When Congress wanted to know who disclosed the identity of former CIA agent Valerie Plame, an aide to the vice president (I. Lewis “Scooter” Libby) obstructed the investigation and was convicted and sentenced. The president responded by commuting his sentence.
Congress still wants to know who fired eight prosecuting attorneys. This time Congress wants a conversation with Bush advisors Karl Rove and J. Scott Jennings. Bush doesn’t want Rove to talk. He also didn’t want former White House counsel Harriet Miers to talk either — so she ignored a congressional subpoena.
White House Chief of Staff Josh Bolten also ignored a subpoena — and both Miers and Bolten may be cited for contempt. But, the Justice Department has already stated it will not prosecute either one. So, it is likely Rove and Jennings will follow the pattern set by Miers and Bolten in defying the authority of the legislative branch.
Congress, the media and ordinary American citizens have petitioned the executive branch for access to hidden data relating to 9/11. The CIA and Pentagon still doesn’t want anyone to see what’s in its video and report data on 9/11. Senator Ron Wyden, and others who have inquired — including a host of media — have all been denied access.
Senator Hillary Clinton wanted to know more about the Pentagon’s contingency plan for withdrawing troops from Iraq.
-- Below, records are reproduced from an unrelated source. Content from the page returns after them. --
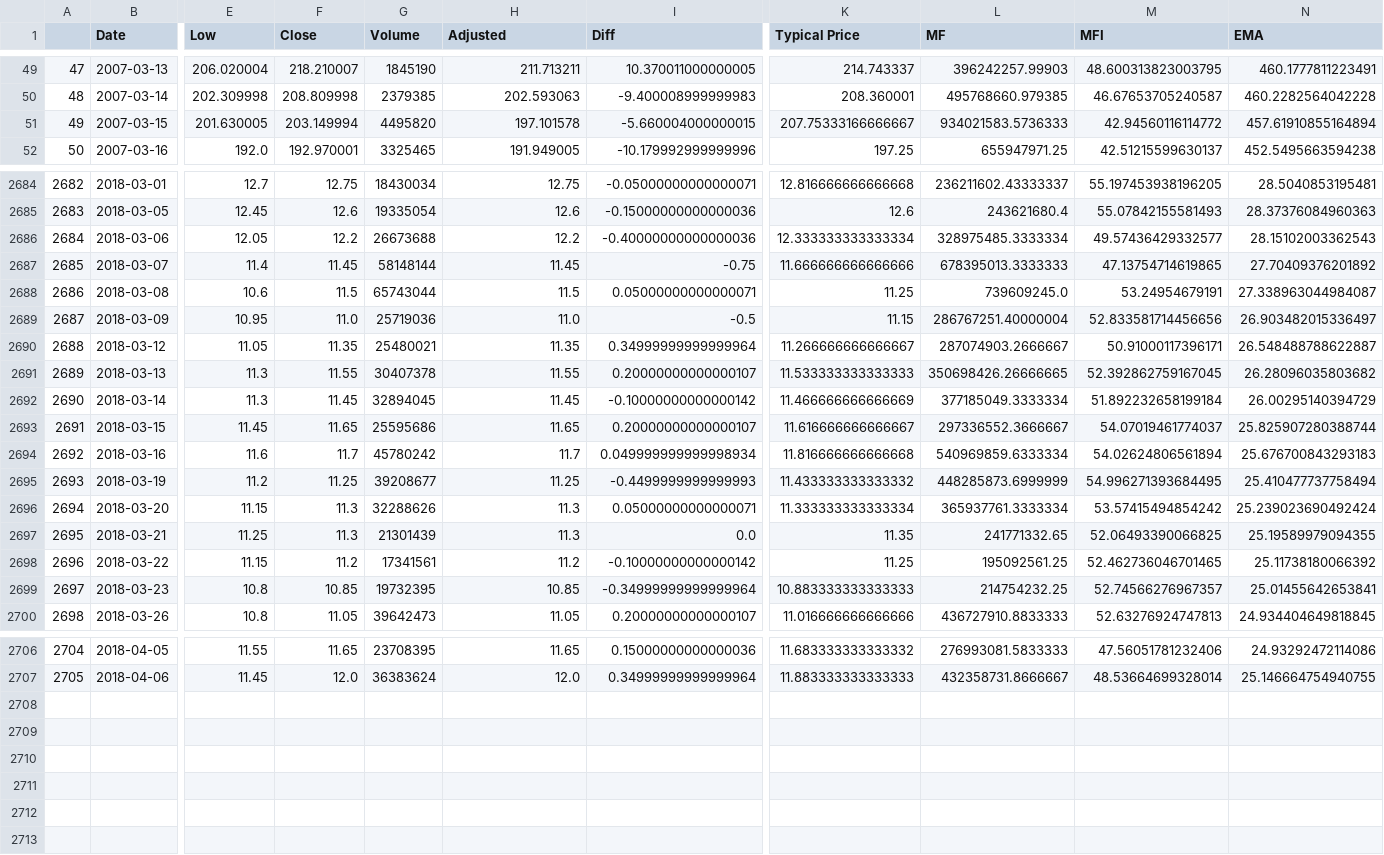
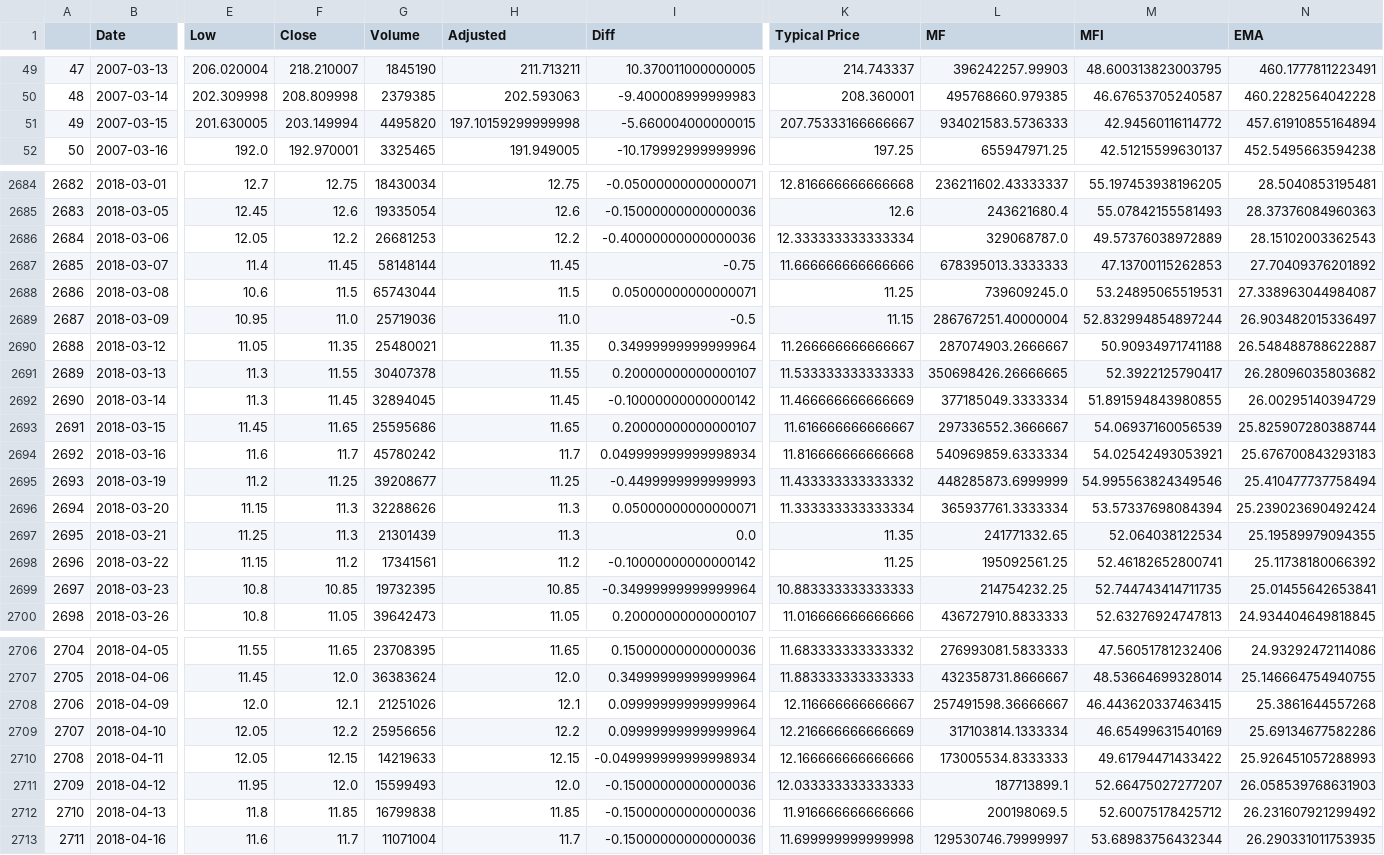
Before and after one commit to deepr41/StockMarketAnalysis, a CSV file: Data/SUZLON_NS/Data.csv, drawn as a sheet; only a part is shown, gaps mark what is left out; rows hold the shown columns only; the diff covers the shown part only; the diff names each change by its address in the sheet, - before the commit and + after, or states it on an @@ line.

```diff
--- a/Data/SUZLON_NS/Data.csv
+++ b/Data/SUZLON_NS/Data.csv
-H51 (Adjusted): 197.101578
+H51 (Adjusted): 197.10159299999998
-G2686 (Volume): 26673688
+G2686 (Volume): 26681253
-L2686 (MF): 328975485.3333334
+L2686 (MF): 329068787.0
-M2686 (MFI): 49.57436429332577
+M2686 (MFI): 49.57376038972889
-M2687 (MFI): 47.13754714619865
+M2687 (MFI): 47.13700115262853
-M2688 (MFI): 53.24954679191
+M2688 (MFI): 53.24895065519531
-M2689 (MFI): 52.833581714456656
+M2689 (MFI): 52.832994854897244
-M2690 (MFI): 50.91000117396171
+M2690 (MFI): 50.90934971741188
-M2691 (MFI): 52.392862759167045
+M2691 (MFI): 52.3922125790417
-M2692 (MFI): 51.892232658199184
+M2692 (MFI): 51.891594843980855
-M2693 (MFI): 54.07019461774037
+M2693 (MFI): 54.06937160056539
-M2694 (MFI): 54.02624806561894
+M2694 (MFI): 54.02542493053921
-M2695 (MFI): 54.996271393684495
+M2695 (MFI): 54.995563824349546
-M2696 (MFI): 53.57415494854242
+M2696 (MFI): 53.57337698084394
-M2697 (MFI): 52.06493390066825
+M2697 (MFI): 52.064038122534
-M2698 (MFI): 52.462736046701465
+M2698 (MFI): 52.46182652800741
-M2699 (MFI): 52.74566276967357
+M2699 (MFI): 52.744743414711735
+row 2708: 2706 | 2018-04-09 | 12.0 | 12.1 | 21251026 | 12.1 | 0.09999999999999964 | 12.116666666666667 | 257491598.36666667 | 46.443620337463415 | 25.3861644557268
+row 2709: 2707 | 2018-04-10 | 12.05 | 12.2 | 25956656 | 12.2 | 0.09999999999999964 | 12.216666666666669 | 317103814.1333334 | 46.65499631540169 | 25.69134677582286
+row 2710: 2708 | 2018-04-11 | 12.05 | 12.15 | 14219633 | 12.15 | -0.049999999999998934 | 12.166666666666666 | 173005534.8333333 | 49.61794471433422 | 25.926451057288993
+row 2711: 2709 | 2018-04-12 | 11.95 | 12.0 | 15599493 | 12.0 | -0.15000000000000036 | 12.033333333333333 | 187713899.1 | 52.66475027277207 | 26.058539768631903
+row 2712: 2710 | 2018-04-13 | 11.8 | 11.85 | 16799838 | 11.85 | -0.15000000000000036 | 11.916666666666666 | 200198069.5 | 52.60075178425712 | 26.231607921299492
+row 2713: 2711 | 2018-04-16 | 11.6 | 11.7 | 11071004 | 11.7 | -0.15000000000000036 | 11.699999999999998 | 129530746.79999997 | 53.68983756432344 | 26.290331011753935
```
Also changed, not shown: 18 edited cells elsewhere in this file, Data/BANKINDIA_NS/Data.csv, Data/IDBI_NS/Data.csv, 43 other files.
The Undersecretary of Defense sent Hillary a letter on July 16, 2007 stating her request “reinforces enemy propaganda.”
The next day (July 17, 2007) the president signed an Executive Order that gave authority to the Secretary of Defense (State and Treasury secretaries also) to “block property of certain persons who threaten stabilization efforts in Iraq.” This order specifically targets American citizens. Hillary made a public statement expressing her own discontent. The Secretary of Defense got involved in the public dispute and not much has been said since.
Thus far, we have seen time and again where Congress and the executive branch have butted heads. And in each instance, the executive branch has won. There are many more confrontations than the ones above that could be cited as examples of the executive branch claiming extraordinary privileges while Congress complains and does nothing.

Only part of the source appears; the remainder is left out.